(Exercise aim)
Print the listing in its entirety and exactly, leaving out images.
# # # # # # #
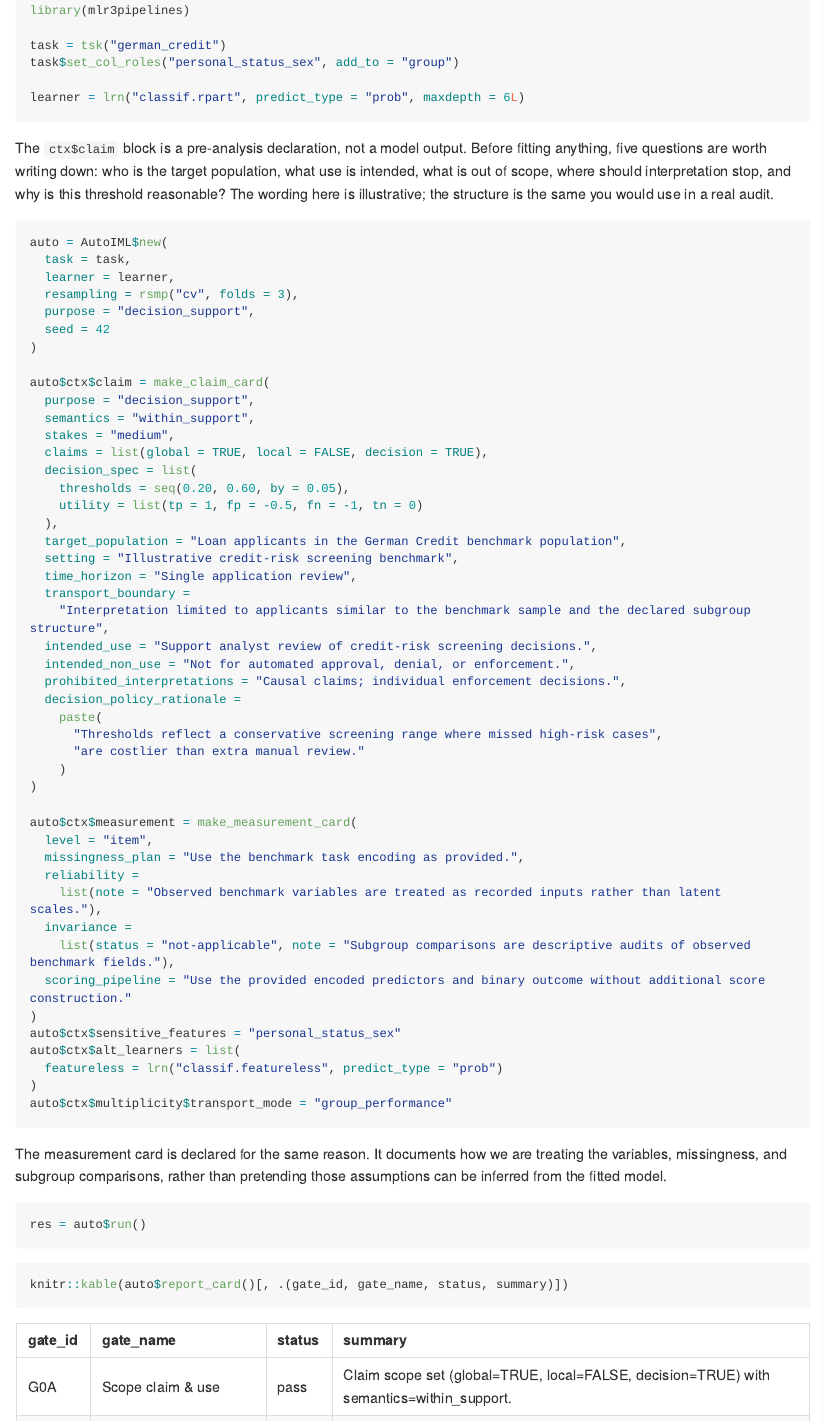
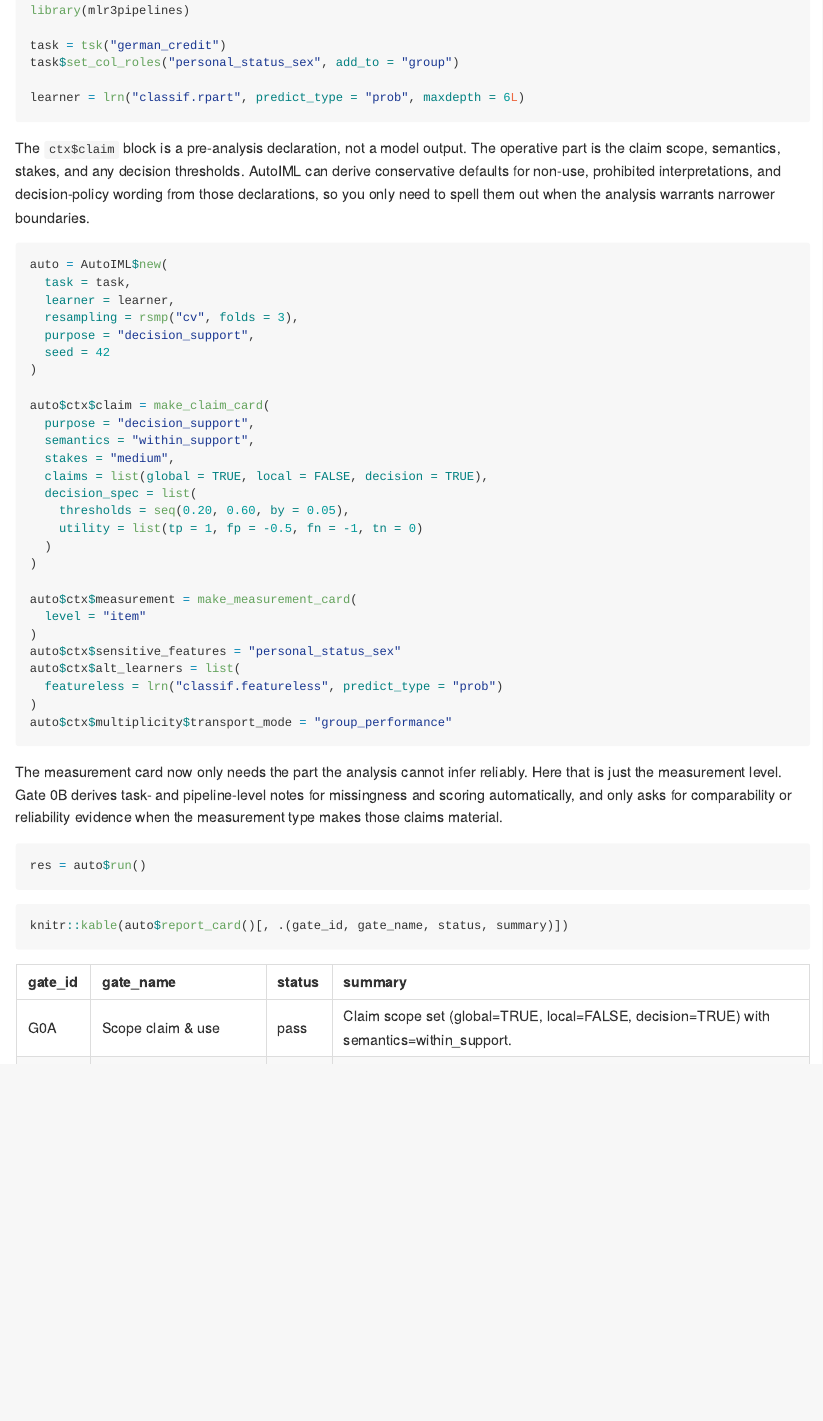
Before and after one commit to Coorsaa/mlr3autoiml, an R Markdown document (README.Rmd): the page in a window 1100 px wide, from 660 px down. The pictures show the output file README.md that the author committed with the source, drawn offline in the style of GitHub; long lines of code are wrapped.

Commit message:
docs: update man pages and README for 0.0.8
Roxygen docs updated for gadget_regionalization (joint multi-feature
description), export_analysis_bundle (exclude_plot_types parameter),
AutoIML$plot (g2_gadget_tree and g2_pint types), make_claim_card (derived
defaults narrative), make_measurement_card (level normalization note), and
plot_gate_01_validity_helpers.

README examples simplified to omit verbose narrative fields from
make_claim_card and make_measurement_card now that Gate 0A derives
conservative defaults automatically.

````diff
--- a/README.Rmd
+++ b/README.Rmd
@@ -56,13 +56,10 @@ learner = lrn("classif.rpart", predict_type = "prob", maxdepth = 6L)
 ```
 
 The `ctx$claim` block is a pre-analysis declaration, not a model output.
-Before fitting anything, five questions are worth writing down:
-who is the target population,
-what use is intended,
-what is out of scope,
-where should interpretation stop,
-and why is this threshold reasonable?
-The wording here is illustrative; the structure is the same you would use in a real audit.
+The operative part is the claim scope, semantics, stakes, and any decision thresholds.
+AutoIML can derive conservative defaults for non-use, prohibited interpretations,
+and decision-policy wording from those declarations,
+so you only need to spell them out when the analysis warrants narrower boundaries.
 
 ```{r classif-autoiml}
 auto = AutoIML$new(
@@ -81,30 +78,11 @@ auto$ctx$claim = make_claim_card(
   decision_spec = list(
     thresholds = seq(0.20, 0.60, by = 0.05),
     utility = list(tp = 1, fp = -0.5, fn = -1, tn = 0)
-  ),
-  target_population = "Loan applicants in the German Credit benchmark population",
-  setting = "Illustrative credit-risk screening benchmark",
-  time_horizon = "Single application review",
-  transport_boundary =
-    "Interpretation limited to applicants similar to the benchmark sample and the declared subgroup structure",
-  intended_use = "Support analyst review of credit-risk screening decisions.",
-  intended_non_use = "Not for automated approval, denial, or enforcement.",
-  prohibited_interpretations = "Causal claims; individual enforcement decisions.",
-  decision_policy_rationale =
-    paste(
-      "Thresholds reflect a conservative screening range where missed high-risk cases",
-      "are costlier than extra manual review."
-    )
+  )
 )
 
 auto$ctx$measurement = make_measurement_card(
-  level = "item",
-  missingness_plan = "Use the benchmark task encoding as provided.",
-  reliability =
-    list(note = "Observed benchmark variables are treated as recorded inputs rather than latent scales."),
-  invariance =
-    list(status = "not-applicable", note = "Subgroup comparisons are descriptive audits of observed benchmark fields."),
-  scoring_pipeline = "Use the provided encoded predictors and binary outcome without additional score construction."
+  level = "item"
 )
 auto$ctx$sensitive_features = "personal_status_sex"
 auto$ctx$alt_learners = list(
@@ -113,10 +91,10 @@ auto$ctx$alt_learners = list(
 auto$ctx$multiplicity$transport_mode = "group_performance"
 ```
 
-The measurement card is declared for the same reason.
-It documents how we are treating the variables,
-missingness, and subgroup comparisons,
-rather than pretending those assumptions can be inferred from the fitted model.
+The measurement card now only needs the part the analysis cannot infer reliably.
+Here that is just the measurement level.
+Gate 0B derives task- and pipeline-level notes for missingness and scoring automatically,
+and only asks for comparability or reliability evidence when the measurement type makes those claims material.
 
 ```{r classif-run, results = "hide"}
 res = auto$run()
````
Also changed, not shown: README.md, README.Rmd (43 more changed lines), 8 other files.
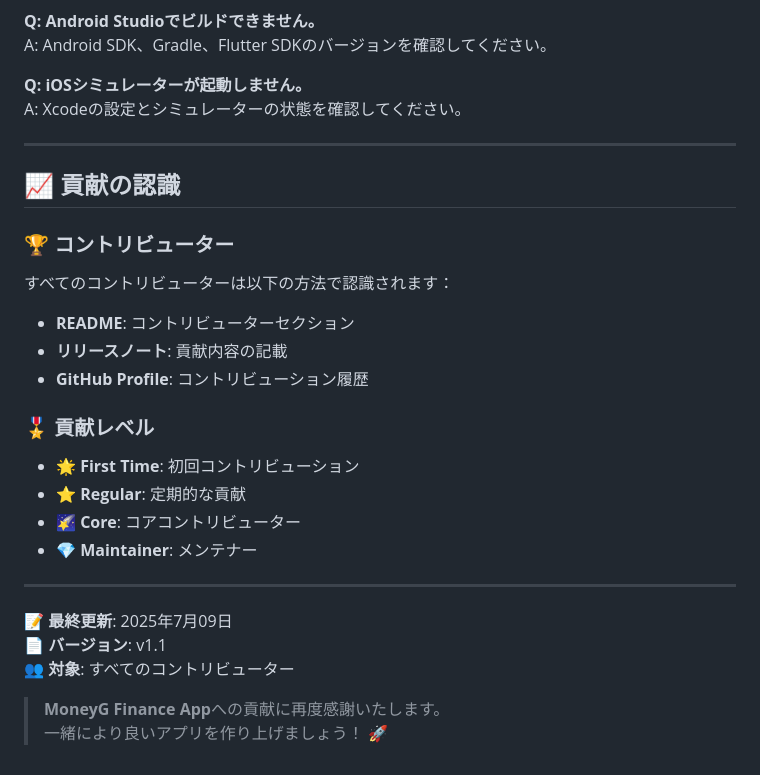
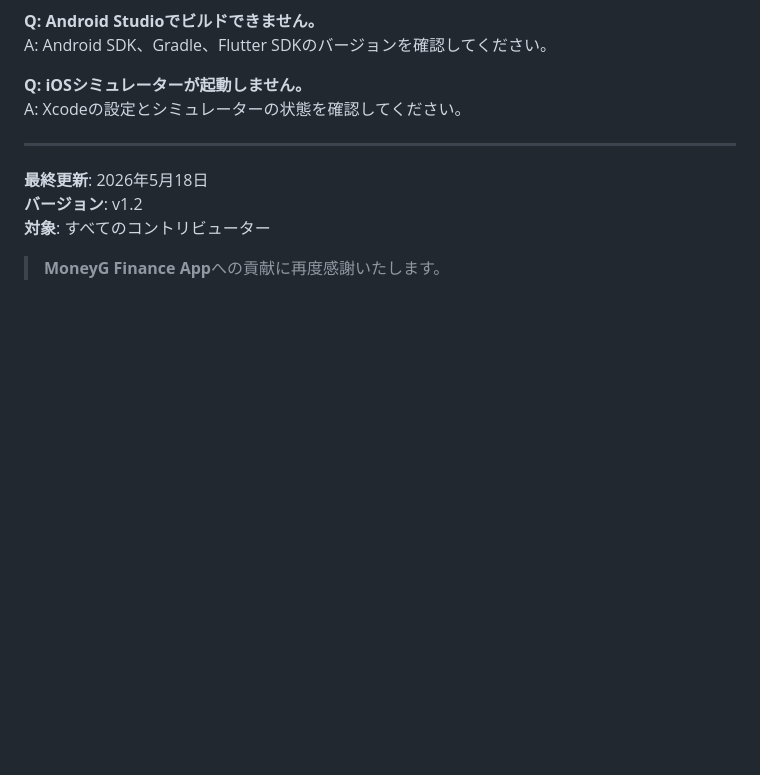
Before and after one commit to paraccoli/flutter_finance_app, a Markdown page: CONTRIBUTING.md, the part around one of its changes. Rendered like a GitHub page; blank space fills up the shorter version.

```diff
--- a/CONTRIBUTING.md
+++ b/CONTRIBUTING.md
@@ -398,28 +379,8 @@ A: Xcodeの設定とシミュレーターの状態を確認してください。
 
 ---
 
-## 📈 貢献の認識
-
-### 🏆 コントリビューター
-
-すべてのコントリビューターは以下の方法で認識されます：
-
-- **README**: コントリビューターセクション
-- **リリースノート**: 貢献内容の記載
-- **GitHub Profile**: コントリビューション履歴
-
-### 🎖️ 貢献レベル
-
-- **🌟 First Time**: 初回コントリビューション
-- **⭐ Regular**: 定期的な貢献
-- **🌠 Core**: コアコントリビューター
-- **💎 Maintainer**: メンテナー
-
----
-
-**📝 最終更新**: 2025年7月09日
-**📄 バージョン**: v1.1
-**👥 対象**: すべてのコントリビューター
+**最終更新**: 2026年5月18日
+**バージョン**: v1.2
+**対象**: すべてのコントリビューター
 
 > **MoneyG Finance App**への貢献に再度感謝いたします。
-> 一緒により良いアプリを作り上げましょう！ 🚀
```
Also changed, not shown: other parts of CONTRIBUTING.md (+51 -70 lines).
# # # # # # #
(Solution to the exercise)
Before and after one commit to Coorsaa/mlr3autoiml, an R Markdown document (README.Rmd): the page in a window 1100 px wide, from 660 px down. The pictures show the output file README.md that the author committed with the source, drawn offline in the style of GitHub; long lines of code are wrapped.

Commit message:
docs: update man pages and README for 0.0.8
Roxygen docs updated for gadget_regionalization (joint multi-feature
description), export_analysis_bundle (exclude_plot_types parameter),
AutoIML$plot (g2_gadget_tree and g2_pint types), make_claim_card (derived
defaults narrative), make_measurement_card (level normalization note), and
plot_gate_01_validity_helpers.

README examples simplified to omit verbose narrative fields from
make_claim_card and make_measurement_card now that Gate 0A derives
conservative defaults automatically.

````diff
--- a/README.Rmd
+++ b/README.Rmd
@@ -56,13 +56,10 @@ learner = lrn("classif.rpart", predict_type = "prob", maxdepth = 6L)
 ```
 
 The `ctx$claim` block is a pre-analysis declaration, not a model output.
-Before fitting anything, five questions are worth writing down:
-who is the target population,
-what use is intended,
-what is out of scope,
-where should interpretation stop,
-and why is this threshold reasonable?
-The wording here is illustrative; the structure is the same you would use in a real audit.
+The operative part is the claim scope, semantics, stakes, and any decision thresholds.
+AutoIML can derive conservative defaults for non-use, prohibited interpretations,
+and decision-policy wording from those declarations,
+so you only need to spell them out when the analysis warrants narrower boundaries.
 
 ```{r classif-autoiml}
 auto = AutoIML$new(
@@ -81,30 +78,11 @@ auto$ctx$claim = make_claim_card(
   decision_spec = list(
     thresholds = seq(0.20, 0.60, by = 0.05),
     utility = list(tp = 1, fp = -0.5, fn = -1, tn = 0)
-  ),
-  target_population = "Loan applicants in the German Credit benchmark population",
-  setting = "Illustrative credit-risk screening benchmark",
-  time_horizon = "Single application review",
-  transport_boundary =
-    "Interpretation limited to applicants similar to the benchmark sample and the declared subgroup structure",
-  intended_use = "Support analyst review of credit-risk screening decisions.",
-  intended_non_use = "Not for automated approval, denial, or enforcement.",
-  prohibited_interpretations = "Causal claims; individual enforcement decisions.",
-  decision_policy_rationale =
-    paste(
-      "Thresholds reflect a conservative screening range where missed high-risk cases",
-      "are costlier than extra manual review."
-    )
+  )
 )
 
 auto$ctx$measurement = make_measurement_card(
-  level = "item",
-  missingness_plan = "Use the benchmark task encoding as provided.",
-  reliability =
-    list(note = "Observed benchmark variables are treated as recorded inputs rather than latent scales."),
-  invariance =
-    list(status = "not-applicable", note = "Subgroup comparisons are descriptive audits of observed benchmark fields."),
-  scoring_pipeline = "Use the provided encoded predictors and binary outcome without additional score construction."
+  level = "item"
 )
 auto$ctx$sensitive_features = "personal_status_sex"
 auto$ctx$alt_learners = list(
@@ -113,10 +91,10 @@ auto$ctx$alt_learners = list(
 auto$ctx$multiplicity$transport_mode = "group_performance"
 ```
 
-The measurement card is declared for the same reason.
-It documents how we are treating the variables,
-missingness, and subgroup comparisons,
-rather than pretending those assumptions can be inferred from the fitted model.
+The measurement card now only needs the part the analysis cannot infer reliably.
+Here that is just the measurement level.
+Gate 0B derives task- and pipeline-level notes for missingness and scoring automatically,
+and only asks for comparability or reliability evidence when the measurement type makes those claims material.
 
 ```{r classif-run, results = "hide"}
 res = auto$run()
````
Also changed, not shown: README.md, README.Rmd (43 more changed lines), 8 other files.
Before and after one commit to paraccoli/flutter_finance_app, a Markdown page: CONTRIBUTING.md, the part around one of its changes. Rendered like a GitHub page; blank space fills up the shorter version.

```diff
--- a/CONTRIBUTING.md
+++ b/CONTRIBUTING.md
@@ -398,28 +379,8 @@ A: Xcodeの設定とシミュレーターの状態を確認してください。
 
 ---
 
-## 📈 貢献の認識
-
-### 🏆 コントリビューター
-
-すべてのコントリビューターは以下の方法で認識されます：
-
-- **README**: コントリビューターセクション
-- **リリースノート**: 貢献内容の記載
-- **GitHub Profile**: コントリビューション履歴
-
-### 🎖️ 貢献レベル
-
-- **🌟 First Time**: 初回コントリビューション
-- **⭐ Regular**: 定期的な貢献
-- **🌠 Core**: コアコントリビューター
-- **💎 Maintainer**: メンテナー
-
----
-
-**📝 最終更新**: 2025年7月09日
-**📄 バージョン**: v1.1
-**👥 対象**: すべてのコントリビューター
+**最終更新**: 2026年5月18日
+**バージョン**: v1.2
+**対象**: すべてのコントリビューター
 
 > **MoneyG Finance App**への貢献に再度感謝いたします。
-> 一緒により良いアプリを作り上げましょう！ 🚀
```
Also changed, not shown: other parts of CONTRIBUTING.md (+51 -70 lines).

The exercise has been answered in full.